    The move reflects a changing business in which traditional food magazines, and a Manhattan address, are less important.

    Source: NYT > Home Page
  • California may restore broadband privacy rules killed by Congress and Trump
    By Jon Brodkin - Wednesday Jun 21, 2017

    State law could protect customers' browsing history, but FCC rule is still dead.

    Source: Ars Technica
  • China Will Be Part of a Popular Stock Index, Opening the Door to Foreign Money
    By KEITH BRADSHER and ALEXANDRA STEVENSON - Wednesday Jun 21, 2017

    Inclusion in MSCI’s emerging markets index, even on a modest scale, will make it more important for foreign money managers to invest in China.

    Source: NYT > Home Page
  • California may restore broadband privacy rules killed by Congress and Trump
    By Jon Brodkin - Wednesday Jun 21, 2017

    State law could protect customers' browsing history, but FCC rule is still dead.

    Source: Ars Technica
  • Trump Signs Bill Meant to Restore Trust in V.A.
    By MAGGIE HABERMAN and NICHOLAS FANDOS - Saturday Jun 24, 2017

    The legislation aims to make it easier for the Department of Veterans Affairs to remove poor-performing employees and to promote whistle-blowing.

    Source: NYT > Home Page
  • Soupman Inc. of 'Seinfeld' Fame Seeks Bankruptcy Protection
    Tuesday Jun 13, 2017

    Soupman Inc., of “Seinfeld” fame, filed for bankruptcy protection Tuesday, just weeks after a top company executive was charged with tax evasion.

    Source: The Wall Street Journal: U.S. Business
  • Rhode Island Foundation Awarded $45 Million in 2016
    By webmaster@philanthropynewsdigest.org (Kyoko Uchida) - Saturday May 27, 2017

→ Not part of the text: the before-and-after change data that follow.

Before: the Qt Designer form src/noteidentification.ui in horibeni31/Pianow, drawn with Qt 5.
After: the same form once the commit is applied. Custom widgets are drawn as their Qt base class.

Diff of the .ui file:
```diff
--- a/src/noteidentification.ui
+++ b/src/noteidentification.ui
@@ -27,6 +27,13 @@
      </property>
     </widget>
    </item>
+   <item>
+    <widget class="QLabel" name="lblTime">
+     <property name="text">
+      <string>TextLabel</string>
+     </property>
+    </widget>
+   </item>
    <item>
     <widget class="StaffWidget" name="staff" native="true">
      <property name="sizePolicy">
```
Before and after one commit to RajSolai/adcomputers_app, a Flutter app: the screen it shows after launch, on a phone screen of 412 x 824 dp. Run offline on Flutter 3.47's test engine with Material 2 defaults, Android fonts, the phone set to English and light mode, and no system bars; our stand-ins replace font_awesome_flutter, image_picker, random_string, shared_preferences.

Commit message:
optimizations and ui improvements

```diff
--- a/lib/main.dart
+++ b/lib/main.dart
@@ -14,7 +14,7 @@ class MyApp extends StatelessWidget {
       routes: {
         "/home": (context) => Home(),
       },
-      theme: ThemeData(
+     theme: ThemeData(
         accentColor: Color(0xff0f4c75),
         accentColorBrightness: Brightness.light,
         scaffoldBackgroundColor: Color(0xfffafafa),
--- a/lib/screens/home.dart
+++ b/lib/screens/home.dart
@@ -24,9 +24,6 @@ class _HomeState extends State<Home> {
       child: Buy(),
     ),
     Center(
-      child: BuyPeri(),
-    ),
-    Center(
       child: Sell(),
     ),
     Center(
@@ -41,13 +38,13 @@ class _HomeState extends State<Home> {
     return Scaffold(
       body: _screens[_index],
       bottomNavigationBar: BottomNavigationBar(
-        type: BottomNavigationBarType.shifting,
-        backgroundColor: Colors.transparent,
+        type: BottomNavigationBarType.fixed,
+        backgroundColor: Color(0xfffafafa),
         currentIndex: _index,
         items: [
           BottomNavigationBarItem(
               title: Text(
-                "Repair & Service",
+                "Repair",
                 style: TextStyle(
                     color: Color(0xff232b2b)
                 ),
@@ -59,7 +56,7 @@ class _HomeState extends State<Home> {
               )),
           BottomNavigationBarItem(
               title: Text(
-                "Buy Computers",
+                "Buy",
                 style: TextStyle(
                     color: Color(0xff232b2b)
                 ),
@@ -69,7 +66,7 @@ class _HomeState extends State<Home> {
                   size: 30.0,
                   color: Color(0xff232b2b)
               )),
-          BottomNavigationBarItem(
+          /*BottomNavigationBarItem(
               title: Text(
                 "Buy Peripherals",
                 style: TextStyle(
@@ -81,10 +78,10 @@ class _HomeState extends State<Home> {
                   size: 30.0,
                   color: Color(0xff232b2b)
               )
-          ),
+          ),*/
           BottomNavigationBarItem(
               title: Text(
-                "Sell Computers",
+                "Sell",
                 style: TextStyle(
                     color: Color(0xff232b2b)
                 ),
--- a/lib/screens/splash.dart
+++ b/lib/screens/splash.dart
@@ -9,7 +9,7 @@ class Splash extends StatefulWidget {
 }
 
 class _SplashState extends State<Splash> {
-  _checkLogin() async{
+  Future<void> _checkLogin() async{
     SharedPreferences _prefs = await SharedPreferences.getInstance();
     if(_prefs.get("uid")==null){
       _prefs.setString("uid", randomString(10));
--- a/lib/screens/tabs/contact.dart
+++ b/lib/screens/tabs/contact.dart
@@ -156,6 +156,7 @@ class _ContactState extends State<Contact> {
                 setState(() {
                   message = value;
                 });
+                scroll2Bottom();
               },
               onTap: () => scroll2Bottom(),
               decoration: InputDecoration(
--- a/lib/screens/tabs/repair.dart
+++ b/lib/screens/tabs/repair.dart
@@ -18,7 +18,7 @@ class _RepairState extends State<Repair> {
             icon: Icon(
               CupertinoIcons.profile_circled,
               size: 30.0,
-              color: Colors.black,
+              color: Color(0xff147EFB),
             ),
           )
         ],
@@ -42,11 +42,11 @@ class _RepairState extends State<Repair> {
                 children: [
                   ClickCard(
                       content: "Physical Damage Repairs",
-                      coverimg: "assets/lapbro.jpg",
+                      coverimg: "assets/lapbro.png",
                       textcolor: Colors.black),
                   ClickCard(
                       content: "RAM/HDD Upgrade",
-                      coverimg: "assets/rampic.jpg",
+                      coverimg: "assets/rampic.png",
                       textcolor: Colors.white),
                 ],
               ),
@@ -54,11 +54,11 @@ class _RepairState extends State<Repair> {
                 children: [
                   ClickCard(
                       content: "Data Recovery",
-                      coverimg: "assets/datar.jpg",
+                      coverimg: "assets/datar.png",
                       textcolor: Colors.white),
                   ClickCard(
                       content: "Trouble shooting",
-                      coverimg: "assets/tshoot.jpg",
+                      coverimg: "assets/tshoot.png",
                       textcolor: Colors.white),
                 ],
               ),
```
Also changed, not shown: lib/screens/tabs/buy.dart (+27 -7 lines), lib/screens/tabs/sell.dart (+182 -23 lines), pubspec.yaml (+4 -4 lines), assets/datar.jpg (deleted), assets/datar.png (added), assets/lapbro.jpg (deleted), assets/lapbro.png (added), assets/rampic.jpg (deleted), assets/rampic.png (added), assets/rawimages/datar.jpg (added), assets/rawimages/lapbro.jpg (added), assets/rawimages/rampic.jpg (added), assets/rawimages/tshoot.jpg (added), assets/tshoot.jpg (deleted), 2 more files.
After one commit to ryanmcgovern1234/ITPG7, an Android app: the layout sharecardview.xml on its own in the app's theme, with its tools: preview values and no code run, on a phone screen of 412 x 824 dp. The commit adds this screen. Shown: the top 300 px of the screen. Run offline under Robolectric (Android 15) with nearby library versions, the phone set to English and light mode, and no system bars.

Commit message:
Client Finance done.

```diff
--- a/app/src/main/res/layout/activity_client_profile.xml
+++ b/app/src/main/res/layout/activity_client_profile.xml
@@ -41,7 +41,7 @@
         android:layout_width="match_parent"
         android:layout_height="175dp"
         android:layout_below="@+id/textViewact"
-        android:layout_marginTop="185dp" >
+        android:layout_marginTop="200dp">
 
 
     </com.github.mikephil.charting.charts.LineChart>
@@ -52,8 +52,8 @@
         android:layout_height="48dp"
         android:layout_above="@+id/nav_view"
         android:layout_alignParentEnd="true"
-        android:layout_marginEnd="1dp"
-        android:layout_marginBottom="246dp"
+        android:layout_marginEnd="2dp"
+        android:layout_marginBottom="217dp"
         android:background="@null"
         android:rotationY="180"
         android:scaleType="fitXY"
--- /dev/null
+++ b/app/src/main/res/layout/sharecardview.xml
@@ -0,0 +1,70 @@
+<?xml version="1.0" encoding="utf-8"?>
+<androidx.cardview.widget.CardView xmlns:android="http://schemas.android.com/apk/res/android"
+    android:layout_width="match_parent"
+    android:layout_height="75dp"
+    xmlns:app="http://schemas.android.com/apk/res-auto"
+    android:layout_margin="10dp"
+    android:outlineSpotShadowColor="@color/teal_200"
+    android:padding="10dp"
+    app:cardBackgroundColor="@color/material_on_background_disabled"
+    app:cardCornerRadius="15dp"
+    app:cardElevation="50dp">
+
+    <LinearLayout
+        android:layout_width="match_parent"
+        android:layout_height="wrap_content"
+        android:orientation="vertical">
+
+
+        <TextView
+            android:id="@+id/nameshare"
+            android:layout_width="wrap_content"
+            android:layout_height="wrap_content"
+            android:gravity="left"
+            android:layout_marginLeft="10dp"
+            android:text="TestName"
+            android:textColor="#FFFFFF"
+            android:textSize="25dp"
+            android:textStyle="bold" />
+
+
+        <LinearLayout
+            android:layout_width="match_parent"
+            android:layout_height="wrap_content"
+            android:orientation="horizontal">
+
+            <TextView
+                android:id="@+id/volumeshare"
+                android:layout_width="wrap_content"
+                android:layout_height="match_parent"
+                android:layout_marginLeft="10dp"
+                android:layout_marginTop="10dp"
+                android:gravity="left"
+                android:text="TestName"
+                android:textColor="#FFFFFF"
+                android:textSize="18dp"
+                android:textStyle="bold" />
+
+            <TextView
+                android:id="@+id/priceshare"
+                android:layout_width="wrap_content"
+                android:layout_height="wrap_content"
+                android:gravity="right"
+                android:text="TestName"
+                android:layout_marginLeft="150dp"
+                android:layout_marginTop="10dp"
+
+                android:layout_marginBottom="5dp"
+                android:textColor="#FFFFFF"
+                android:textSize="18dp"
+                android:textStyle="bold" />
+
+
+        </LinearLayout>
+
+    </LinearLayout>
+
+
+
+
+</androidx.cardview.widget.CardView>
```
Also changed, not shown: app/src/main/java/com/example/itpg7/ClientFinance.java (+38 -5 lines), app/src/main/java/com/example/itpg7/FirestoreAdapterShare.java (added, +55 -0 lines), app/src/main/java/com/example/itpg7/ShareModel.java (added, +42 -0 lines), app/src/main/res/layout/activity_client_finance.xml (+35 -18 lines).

    The foundation recognized a number of gifts made during the year to a multimillion-dollar campaign to restore Roger Williams Park in Providence....

    Source: Philanthropy News Digest (PND)